* REQUIREMENT *
Look through the records below and give the number of lines holding the string "color", nothing more.

* Records drawn from a dataset *
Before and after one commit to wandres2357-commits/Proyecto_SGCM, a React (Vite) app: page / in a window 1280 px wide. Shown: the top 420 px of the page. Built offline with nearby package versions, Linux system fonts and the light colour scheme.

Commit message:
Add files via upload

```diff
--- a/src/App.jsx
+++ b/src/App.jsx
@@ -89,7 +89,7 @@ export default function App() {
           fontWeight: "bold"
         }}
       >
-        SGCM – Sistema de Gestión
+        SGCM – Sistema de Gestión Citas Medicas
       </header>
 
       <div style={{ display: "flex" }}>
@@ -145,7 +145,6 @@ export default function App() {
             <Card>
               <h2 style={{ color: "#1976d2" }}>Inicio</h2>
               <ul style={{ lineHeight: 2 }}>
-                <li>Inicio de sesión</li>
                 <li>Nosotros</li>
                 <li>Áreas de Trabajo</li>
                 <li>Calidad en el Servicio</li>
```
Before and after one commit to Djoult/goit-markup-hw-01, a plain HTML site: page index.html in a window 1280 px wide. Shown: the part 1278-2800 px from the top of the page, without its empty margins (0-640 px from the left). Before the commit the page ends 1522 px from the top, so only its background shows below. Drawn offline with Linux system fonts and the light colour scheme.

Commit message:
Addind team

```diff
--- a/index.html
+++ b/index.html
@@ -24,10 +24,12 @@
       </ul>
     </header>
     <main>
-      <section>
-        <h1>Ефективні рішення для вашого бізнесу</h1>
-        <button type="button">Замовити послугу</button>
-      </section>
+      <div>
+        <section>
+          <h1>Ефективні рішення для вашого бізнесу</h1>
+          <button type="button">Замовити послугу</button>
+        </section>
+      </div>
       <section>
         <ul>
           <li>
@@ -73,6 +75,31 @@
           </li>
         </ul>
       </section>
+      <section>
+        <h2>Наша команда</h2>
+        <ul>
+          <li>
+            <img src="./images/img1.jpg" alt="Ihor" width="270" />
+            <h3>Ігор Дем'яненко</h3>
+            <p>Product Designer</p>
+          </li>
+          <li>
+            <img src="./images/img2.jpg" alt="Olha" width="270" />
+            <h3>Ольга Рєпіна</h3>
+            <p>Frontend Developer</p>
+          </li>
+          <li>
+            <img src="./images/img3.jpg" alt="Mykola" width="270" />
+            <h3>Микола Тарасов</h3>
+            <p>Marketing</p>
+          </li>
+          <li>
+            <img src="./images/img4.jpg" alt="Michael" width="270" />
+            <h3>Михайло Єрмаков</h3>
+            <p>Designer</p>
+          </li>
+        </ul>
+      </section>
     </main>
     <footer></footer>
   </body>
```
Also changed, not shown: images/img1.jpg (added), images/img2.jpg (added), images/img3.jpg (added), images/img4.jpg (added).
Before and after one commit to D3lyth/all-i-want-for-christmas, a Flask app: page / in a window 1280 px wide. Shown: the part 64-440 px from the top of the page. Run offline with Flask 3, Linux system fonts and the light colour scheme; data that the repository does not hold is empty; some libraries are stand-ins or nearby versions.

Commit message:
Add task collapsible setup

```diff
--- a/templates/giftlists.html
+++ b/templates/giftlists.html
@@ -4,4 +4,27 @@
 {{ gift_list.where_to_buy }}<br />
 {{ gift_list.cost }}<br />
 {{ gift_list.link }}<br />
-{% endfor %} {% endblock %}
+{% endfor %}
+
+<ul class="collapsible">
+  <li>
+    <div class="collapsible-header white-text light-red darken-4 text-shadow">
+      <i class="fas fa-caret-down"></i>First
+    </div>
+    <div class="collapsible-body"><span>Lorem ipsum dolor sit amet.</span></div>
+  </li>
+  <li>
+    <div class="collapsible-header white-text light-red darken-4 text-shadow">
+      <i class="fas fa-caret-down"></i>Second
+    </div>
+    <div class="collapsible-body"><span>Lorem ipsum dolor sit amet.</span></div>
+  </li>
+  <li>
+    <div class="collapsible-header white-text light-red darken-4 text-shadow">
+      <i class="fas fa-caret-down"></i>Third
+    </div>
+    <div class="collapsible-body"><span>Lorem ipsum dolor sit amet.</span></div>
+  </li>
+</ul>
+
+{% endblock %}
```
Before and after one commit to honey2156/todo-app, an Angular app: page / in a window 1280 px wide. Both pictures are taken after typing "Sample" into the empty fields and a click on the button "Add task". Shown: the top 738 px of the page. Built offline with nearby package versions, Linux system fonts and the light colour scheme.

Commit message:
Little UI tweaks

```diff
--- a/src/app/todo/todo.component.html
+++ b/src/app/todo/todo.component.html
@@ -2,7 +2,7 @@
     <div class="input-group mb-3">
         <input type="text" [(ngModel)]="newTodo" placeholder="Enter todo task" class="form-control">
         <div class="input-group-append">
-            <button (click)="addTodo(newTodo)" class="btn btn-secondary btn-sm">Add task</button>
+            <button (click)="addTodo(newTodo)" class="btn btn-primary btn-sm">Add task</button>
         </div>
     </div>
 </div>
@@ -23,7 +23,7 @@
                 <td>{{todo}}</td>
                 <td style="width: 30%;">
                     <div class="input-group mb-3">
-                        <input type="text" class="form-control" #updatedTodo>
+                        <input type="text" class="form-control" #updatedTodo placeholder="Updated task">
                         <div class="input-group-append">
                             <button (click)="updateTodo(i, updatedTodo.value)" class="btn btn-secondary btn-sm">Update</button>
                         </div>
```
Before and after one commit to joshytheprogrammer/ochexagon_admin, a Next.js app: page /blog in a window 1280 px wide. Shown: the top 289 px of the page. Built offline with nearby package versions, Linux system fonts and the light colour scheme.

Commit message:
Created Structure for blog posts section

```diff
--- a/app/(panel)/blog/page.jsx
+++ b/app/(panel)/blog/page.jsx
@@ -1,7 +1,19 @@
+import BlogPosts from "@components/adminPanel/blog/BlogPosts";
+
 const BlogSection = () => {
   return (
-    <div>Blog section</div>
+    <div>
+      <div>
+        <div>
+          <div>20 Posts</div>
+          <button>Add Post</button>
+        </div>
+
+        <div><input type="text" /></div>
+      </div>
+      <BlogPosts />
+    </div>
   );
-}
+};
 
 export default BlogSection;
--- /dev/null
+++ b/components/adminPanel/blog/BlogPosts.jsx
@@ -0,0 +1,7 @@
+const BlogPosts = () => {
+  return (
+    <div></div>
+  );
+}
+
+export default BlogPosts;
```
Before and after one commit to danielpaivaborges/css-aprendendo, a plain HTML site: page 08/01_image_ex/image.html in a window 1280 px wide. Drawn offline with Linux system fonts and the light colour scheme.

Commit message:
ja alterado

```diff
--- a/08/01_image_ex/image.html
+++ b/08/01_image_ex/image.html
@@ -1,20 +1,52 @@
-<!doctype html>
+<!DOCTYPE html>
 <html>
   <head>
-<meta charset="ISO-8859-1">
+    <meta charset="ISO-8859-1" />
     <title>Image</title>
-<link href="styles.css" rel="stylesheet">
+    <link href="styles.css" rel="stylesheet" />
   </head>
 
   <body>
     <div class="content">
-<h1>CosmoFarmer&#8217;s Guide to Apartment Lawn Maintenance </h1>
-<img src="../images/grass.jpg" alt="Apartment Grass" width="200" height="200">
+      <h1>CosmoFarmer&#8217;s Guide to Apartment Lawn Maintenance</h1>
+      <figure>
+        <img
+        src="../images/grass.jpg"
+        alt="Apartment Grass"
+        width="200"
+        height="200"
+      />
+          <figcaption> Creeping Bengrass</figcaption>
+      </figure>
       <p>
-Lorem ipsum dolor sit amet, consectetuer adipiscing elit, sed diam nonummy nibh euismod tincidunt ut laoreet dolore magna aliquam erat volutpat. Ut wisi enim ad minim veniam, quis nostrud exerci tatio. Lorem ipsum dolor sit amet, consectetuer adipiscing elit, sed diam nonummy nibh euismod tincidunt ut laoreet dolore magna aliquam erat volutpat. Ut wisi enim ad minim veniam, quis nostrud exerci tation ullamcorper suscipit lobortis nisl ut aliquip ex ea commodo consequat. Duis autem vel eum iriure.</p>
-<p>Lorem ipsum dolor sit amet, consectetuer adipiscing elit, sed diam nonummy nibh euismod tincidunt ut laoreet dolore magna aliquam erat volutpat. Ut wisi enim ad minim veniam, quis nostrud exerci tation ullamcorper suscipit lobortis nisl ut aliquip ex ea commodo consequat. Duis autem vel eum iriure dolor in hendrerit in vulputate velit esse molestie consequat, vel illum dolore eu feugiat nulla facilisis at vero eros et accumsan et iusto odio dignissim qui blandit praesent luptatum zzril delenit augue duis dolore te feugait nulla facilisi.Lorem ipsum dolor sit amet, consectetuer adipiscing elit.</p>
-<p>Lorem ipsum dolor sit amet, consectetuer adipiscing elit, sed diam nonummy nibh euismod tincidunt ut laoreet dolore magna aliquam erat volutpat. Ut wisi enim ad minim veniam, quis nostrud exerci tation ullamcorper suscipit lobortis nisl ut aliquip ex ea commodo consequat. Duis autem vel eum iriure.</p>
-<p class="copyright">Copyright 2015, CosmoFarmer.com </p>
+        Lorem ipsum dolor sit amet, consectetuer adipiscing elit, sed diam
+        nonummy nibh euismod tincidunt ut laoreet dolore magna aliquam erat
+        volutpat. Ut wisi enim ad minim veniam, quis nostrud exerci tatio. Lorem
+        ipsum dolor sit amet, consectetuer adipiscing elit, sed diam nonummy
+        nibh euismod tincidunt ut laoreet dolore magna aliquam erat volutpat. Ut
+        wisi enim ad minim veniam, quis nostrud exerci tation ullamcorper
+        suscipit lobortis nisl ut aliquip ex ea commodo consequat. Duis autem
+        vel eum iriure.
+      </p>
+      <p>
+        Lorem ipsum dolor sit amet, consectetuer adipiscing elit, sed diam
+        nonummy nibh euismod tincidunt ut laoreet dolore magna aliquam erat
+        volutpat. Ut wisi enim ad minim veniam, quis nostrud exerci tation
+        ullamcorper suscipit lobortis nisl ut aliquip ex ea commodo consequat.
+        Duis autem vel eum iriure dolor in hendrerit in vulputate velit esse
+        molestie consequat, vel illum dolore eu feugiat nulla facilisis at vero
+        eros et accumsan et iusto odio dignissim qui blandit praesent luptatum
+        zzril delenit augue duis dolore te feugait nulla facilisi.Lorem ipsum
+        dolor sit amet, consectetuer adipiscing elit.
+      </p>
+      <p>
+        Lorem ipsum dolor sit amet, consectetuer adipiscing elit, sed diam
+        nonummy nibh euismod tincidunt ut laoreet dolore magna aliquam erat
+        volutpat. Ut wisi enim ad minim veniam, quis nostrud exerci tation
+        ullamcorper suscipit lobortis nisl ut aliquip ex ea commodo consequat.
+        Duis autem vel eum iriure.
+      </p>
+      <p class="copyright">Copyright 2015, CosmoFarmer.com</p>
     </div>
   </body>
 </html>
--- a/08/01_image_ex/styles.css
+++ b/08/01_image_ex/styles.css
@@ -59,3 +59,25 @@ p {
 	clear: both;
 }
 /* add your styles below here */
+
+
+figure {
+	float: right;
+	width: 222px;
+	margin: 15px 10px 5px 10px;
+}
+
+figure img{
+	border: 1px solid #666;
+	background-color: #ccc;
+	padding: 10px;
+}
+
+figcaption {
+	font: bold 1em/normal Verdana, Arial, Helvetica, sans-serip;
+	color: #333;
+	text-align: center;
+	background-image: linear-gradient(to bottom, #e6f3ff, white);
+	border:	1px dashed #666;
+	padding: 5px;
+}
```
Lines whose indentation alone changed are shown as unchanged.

* TASK RESULT *
3